══ Data extracts
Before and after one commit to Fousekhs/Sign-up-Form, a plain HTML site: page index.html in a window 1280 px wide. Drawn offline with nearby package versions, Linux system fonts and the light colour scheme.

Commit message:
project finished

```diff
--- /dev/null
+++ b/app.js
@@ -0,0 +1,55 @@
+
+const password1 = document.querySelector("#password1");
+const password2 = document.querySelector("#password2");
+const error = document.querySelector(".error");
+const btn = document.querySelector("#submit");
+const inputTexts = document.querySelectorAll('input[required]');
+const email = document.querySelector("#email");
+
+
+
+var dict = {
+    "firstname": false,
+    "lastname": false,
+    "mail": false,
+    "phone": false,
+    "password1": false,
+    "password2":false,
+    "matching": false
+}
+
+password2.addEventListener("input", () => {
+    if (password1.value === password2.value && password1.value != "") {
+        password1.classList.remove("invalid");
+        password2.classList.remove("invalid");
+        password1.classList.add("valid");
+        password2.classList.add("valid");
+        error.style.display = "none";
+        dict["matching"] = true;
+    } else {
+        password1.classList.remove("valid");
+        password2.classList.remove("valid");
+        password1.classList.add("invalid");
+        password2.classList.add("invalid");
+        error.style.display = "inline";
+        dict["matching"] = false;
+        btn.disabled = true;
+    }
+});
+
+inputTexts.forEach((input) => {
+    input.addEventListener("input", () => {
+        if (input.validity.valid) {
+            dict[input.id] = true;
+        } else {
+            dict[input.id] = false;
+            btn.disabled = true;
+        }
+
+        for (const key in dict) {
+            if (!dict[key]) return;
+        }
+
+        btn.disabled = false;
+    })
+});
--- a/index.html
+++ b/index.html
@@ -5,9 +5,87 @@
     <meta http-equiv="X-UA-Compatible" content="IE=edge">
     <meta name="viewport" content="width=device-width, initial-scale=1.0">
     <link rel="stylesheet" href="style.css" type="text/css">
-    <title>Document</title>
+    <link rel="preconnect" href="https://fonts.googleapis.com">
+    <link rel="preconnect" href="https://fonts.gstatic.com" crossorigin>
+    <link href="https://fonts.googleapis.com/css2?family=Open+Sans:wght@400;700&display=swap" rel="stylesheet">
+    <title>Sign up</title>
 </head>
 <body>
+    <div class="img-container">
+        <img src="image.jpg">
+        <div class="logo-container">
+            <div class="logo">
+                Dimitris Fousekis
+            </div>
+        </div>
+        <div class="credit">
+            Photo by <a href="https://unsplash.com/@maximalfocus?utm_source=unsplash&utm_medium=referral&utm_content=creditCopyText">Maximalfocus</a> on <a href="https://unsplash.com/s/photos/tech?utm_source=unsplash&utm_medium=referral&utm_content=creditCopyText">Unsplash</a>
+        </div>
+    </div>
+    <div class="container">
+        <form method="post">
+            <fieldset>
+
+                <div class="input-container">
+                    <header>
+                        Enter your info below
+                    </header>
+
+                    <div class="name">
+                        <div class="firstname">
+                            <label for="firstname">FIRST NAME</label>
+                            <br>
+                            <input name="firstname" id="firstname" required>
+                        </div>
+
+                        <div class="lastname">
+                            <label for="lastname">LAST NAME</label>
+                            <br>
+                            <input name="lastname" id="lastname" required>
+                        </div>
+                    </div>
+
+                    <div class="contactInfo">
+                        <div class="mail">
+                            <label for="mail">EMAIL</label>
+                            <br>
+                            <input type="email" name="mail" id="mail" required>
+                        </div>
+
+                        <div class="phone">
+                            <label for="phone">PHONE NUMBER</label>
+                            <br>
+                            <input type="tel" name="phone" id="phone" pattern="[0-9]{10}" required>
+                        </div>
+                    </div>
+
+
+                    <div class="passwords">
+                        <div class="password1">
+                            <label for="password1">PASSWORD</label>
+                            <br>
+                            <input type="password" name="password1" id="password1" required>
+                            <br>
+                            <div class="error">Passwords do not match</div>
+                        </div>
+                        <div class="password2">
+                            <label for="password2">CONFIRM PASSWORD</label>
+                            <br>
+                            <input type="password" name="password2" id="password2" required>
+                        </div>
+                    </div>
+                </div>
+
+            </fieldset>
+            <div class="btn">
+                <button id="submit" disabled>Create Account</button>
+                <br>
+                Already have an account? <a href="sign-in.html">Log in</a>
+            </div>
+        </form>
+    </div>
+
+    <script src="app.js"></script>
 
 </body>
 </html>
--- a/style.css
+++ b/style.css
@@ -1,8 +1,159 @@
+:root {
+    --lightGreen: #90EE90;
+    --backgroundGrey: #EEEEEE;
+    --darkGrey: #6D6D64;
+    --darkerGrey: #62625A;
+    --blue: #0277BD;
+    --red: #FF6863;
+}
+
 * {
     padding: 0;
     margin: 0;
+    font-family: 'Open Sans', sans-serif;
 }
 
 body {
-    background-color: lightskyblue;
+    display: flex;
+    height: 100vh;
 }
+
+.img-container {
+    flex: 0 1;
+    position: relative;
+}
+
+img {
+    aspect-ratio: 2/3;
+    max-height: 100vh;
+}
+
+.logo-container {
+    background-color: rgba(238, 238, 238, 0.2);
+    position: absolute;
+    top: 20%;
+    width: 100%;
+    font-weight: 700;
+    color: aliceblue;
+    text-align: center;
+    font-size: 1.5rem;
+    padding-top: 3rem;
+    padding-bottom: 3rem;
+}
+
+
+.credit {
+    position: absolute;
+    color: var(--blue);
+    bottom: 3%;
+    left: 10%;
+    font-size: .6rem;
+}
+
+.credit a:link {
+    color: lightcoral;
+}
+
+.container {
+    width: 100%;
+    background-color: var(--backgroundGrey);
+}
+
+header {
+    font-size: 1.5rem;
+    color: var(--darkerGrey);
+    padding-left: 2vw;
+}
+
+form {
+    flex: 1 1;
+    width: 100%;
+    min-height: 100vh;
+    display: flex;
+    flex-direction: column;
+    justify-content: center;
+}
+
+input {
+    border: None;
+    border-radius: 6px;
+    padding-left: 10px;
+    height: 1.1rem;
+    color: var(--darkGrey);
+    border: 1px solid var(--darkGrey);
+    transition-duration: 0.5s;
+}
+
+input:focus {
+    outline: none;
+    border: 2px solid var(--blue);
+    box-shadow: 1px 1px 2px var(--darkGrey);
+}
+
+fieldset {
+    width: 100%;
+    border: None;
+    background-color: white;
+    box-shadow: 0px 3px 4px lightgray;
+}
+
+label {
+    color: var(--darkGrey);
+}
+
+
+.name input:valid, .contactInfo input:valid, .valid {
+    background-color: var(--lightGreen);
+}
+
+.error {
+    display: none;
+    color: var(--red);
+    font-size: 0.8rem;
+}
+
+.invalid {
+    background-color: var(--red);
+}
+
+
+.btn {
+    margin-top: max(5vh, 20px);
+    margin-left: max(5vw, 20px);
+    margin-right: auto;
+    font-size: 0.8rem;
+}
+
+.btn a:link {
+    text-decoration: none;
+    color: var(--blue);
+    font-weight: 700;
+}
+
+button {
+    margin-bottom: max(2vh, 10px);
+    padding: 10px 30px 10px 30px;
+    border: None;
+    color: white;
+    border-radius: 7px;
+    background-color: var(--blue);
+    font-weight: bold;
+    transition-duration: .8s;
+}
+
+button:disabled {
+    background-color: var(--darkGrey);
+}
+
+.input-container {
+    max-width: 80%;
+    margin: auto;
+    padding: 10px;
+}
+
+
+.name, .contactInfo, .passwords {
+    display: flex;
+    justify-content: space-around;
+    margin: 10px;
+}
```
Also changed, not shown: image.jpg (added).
════
## Your goal
Could you restate every entry verbatim, please?

## Result for this task
Before and after one commit to Fousekhs/Sign-up-Form, a plain HTML site: page index.html in a window 1280 px wide. Drawn offline with nearby package versions, Linux system fonts and the light colour scheme.

Commit message:
project finished

```diff
--- /dev/null
+++ b/app.js
@@ -0,0 +1,55 @@
+
+const password1 = document.querySelector("#password1");
+const password2 = document.querySelector("#password2");
+const error = document.querySelector(".error");
+const btn = document.querySelector("#submit");
+const inputTexts = document.querySelectorAll('input[required]');
+const email = document.querySelector("#email");
+
+
+
+var dict = {
+    "firstname": false,
+    "lastname": false,
+    "mail": false,
+    "phone": false,
+    "password1": false,
+    "password2":false,
+    "matching": false
+}
+
+password2.addEventListener("input", () => {
+    if (password1.value === password2.value && password1.value != "") {
+        password1.classList.remove("invalid");
+        password2.classList.remove("invalid");
+        password1.classList.add("valid");
+        password2.classList.add("valid");
+        error.style.display = "none";
+        dict["matching"] = true;
+    } else {
+        password1.classList.remove("valid");
+        password2.classList.remove("valid");
+        password1.classList.add("invalid");
+        password2.classList.add("invalid");
+        error.style.display = "inline";
+        dict["matching"] = false;
+        btn.disabled = true;
+    }
+});
+
+inputTexts.forEach((input) => {
+    input.addEventListener("input", () => {
+        if (input.validity.valid) {
+            dict[input.id] = true;
+        } else {
+            dict[input.id] = false;
+            btn.disabled = true;
+        }
+
+        for (const key in dict) {
+            if (!dict[key]) return;
+        }
+
+        btn.disabled = false;
+    })
+});
--- a/index.html
+++ b/index.html
@@ -5,9 +5,87 @@
     <meta http-equiv="X-UA-Compatible" content="IE=edge">
     <meta name="viewport" content="width=device-width, initial-scale=1.0">
     <link rel="stylesheet" href="style.css" type="text/css">
-    <title>Document</title>
+    <link rel="preconnect" href="https://fonts.googleapis.com">
+    <link rel="preconnect" href="https://fonts.gstatic.com" crossorigin>
+    <link href="https://fonts.googleapis.com/css2?family=Open+Sans:wght@400;700&display=swap" rel="stylesheet">
+    <title>Sign up</title>
 </head>
 <body>
+    <div class="img-container">
+        <img src="image.jpg">
+        <div class="logo-container">
+            <div class="logo">
+                Dimitris Fousekis
+            </div>
+        </div>
+        <div class="credit">
+            Photo by <a href="https://unsplash.com/@maximalfocus?utm_source=unsplash&utm_medium=referral&utm_content=creditCopyText">Maximalfocus</a> on <a href="https://unsplash.com/s/photos/tech?utm_source=unsplash&utm_medium=referral&utm_content=creditCopyText">Unsplash</a>
+        </div>
+    </div>
+    <div class="container">
+        <form method="post">
+            <fieldset>
+
+                <div class="input-container">
+                    <header>
+                        Enter your info below
+                    </header>
+
+                    <div class="name">
+                        <div class="firstname">
+                            <label for="firstname">FIRST NAME</label>
+                            <br>
+                            <input name="firstname" id="firstname" required>
+                        </div>
+
+                        <div class="lastname">
+                            <label for="lastname">LAST NAME</label>
+                            <br>
+                            <input name="lastname" id="lastname" required>
+                        </div>
+                    </div>
+
+                    <div class="contactInfo">
+                        <div class="mail">
+                            <label for="mail">EMAIL</label>
+                            <br>
+                            <input type="email" name="mail" id="mail" required>
+                        </div>
+
+                        <div class="phone">
+                            <label for="phone">PHONE NUMBER</label>
+                            <br>
+                            <input type="tel" name="phone" id="phone" pattern="[0-9]{10}" required>
+                        </div>
+                    </div>
+
+
+                    <div class="passwords">
+                        <div class="password1">
+                            <label for="password1">PASSWORD</label>
+                            <br>
+                            <input type="password" name="password1" id="password1" required>
+                            <br>
+                            <div class="error">Passwords do not match</div>
+                        </div>
+                        <div class="password2">
+                            <label for="password2">CONFIRM PASSWORD</label>
+                            <br>
+                            <input type="password" name="password2" id="password2" required>
+                        </div>
+                    </div>
+                </div>
+
+            </fieldset>
+            <div class="btn">
+                <button id="submit" disabled>Create Account</button>
+                <br>
+                Already have an account? <a href="sign-in.html">Log in</a>
+            </div>
+        </form>
+    </div>
+
+    <script src="app.js"></script>
 
 </body>
 </html>
--- a/style.css
+++ b/style.css
@@ -1,8 +1,159 @@
+:root {
+    --lightGreen: #90EE90;
+    --backgroundGrey: #EEEEEE;
+    --darkGrey: #6D6D64;
+    --darkerGrey: #62625A;
+    --blue: #0277BD;
+    --red: #FF6863;
+}
+
 * {
     padding: 0;
     margin: 0;
+    font-family: 'Open Sans', sans-serif;
 }
 
 body {
-    background-color: lightskyblue;
+    display: flex;
+    height: 100vh;
 }
+
+.img-container {
+    flex: 0 1;
+    position: relative;
+}
+
+img {
+    aspect-ratio: 2/3;
+    max-height: 100vh;
+}
+
+.logo-container {
+    background-color: rgba(238, 238, 238, 0.2);
+    position: absolute;
+    top: 20%;
+    width: 100%;
+    font-weight: 700;
+    color: aliceblue;
+    text-align: center;
+    font-size: 1.5rem;
+    padding-top: 3rem;
+    padding-bottom: 3rem;
+}
+
+
+.credit {
+    position: absolute;
+    color: var(--blue);
+    bottom: 3%;
+    left: 10%;
+    font-size: .6rem;
+}
+
+.credit a:link {
+    color: lightcoral;
+}
+
+.container {
+    width: 100%;
+    background-color: var(--backgroundGrey);
+}
+
+header {
+    font-size: 1.5rem;
+    color: var(--darkerGrey);
+    padding-left: 2vw;
+}
+
+form {
+    flex: 1 1;
+    width: 100%;
+    min-height: 100vh;
+    display: flex;
+    flex-direction: column;
+    justify-content: center;
+}
+
+input {
+    border: None;
+    border-radius: 6px;
+    padding-left: 10px;
+    height: 1.1rem;
+    color: var(--darkGrey);
+    border: 1px solid var(--darkGrey);
+    transition-duration: 0.5s;
+}
+
+input:focus {
+    outline: none;
+    border: 2px solid var(--blue);
+    box-shadow: 1px 1px 2px var(--darkGrey);
+}
+
+fieldset {
+    width: 100%;
+    border: None;
+    background-color: white;
+    box-shadow: 0px 3px 4px lightgray;
+}
+
+label {
+    color: var(--darkGrey);
+}
+
+
+.name input:valid, .contactInfo input:valid, .valid {
+    background-color: var(--lightGreen);
+}
+
+.error {
+    display: none;
+    color: var(--red);
+    font-size: 0.8rem;
+}
+
+.invalid {
+    background-color: var(--red);
+}
+
+
+.btn {
+    margin-top: max(5vh, 20px);
+    margin-left: max(5vw, 20px);
+    margin-right: auto;
+    font-size: 0.8rem;
+}
+
+.btn a:link {
+    text-decoration: none;
+    color: var(--blue);
+    font-weight: 700;
+}
+
+button {
+    margin-bottom: max(2vh, 10px);
+    padding: 10px 30px 10px 30px;
+    border: None;
+    color: white;
+    border-radius: 7px;
+    background-color: var(--blue);
+    font-weight: bold;
+    transition-duration: .8s;
+}
+
+button:disabled {
+    background-color: var(--darkGrey);
+}
+
+.input-container {
+    max-width: 80%;
+    margin: auto;
+    padding: 10px;
+}
+
+
+.name, .contactInfo, .passwords {
+    display: flex;
+    justify-content: space-around;
+    margin: 10px;
+}
```
Also changed, not shown: image.jpg (added).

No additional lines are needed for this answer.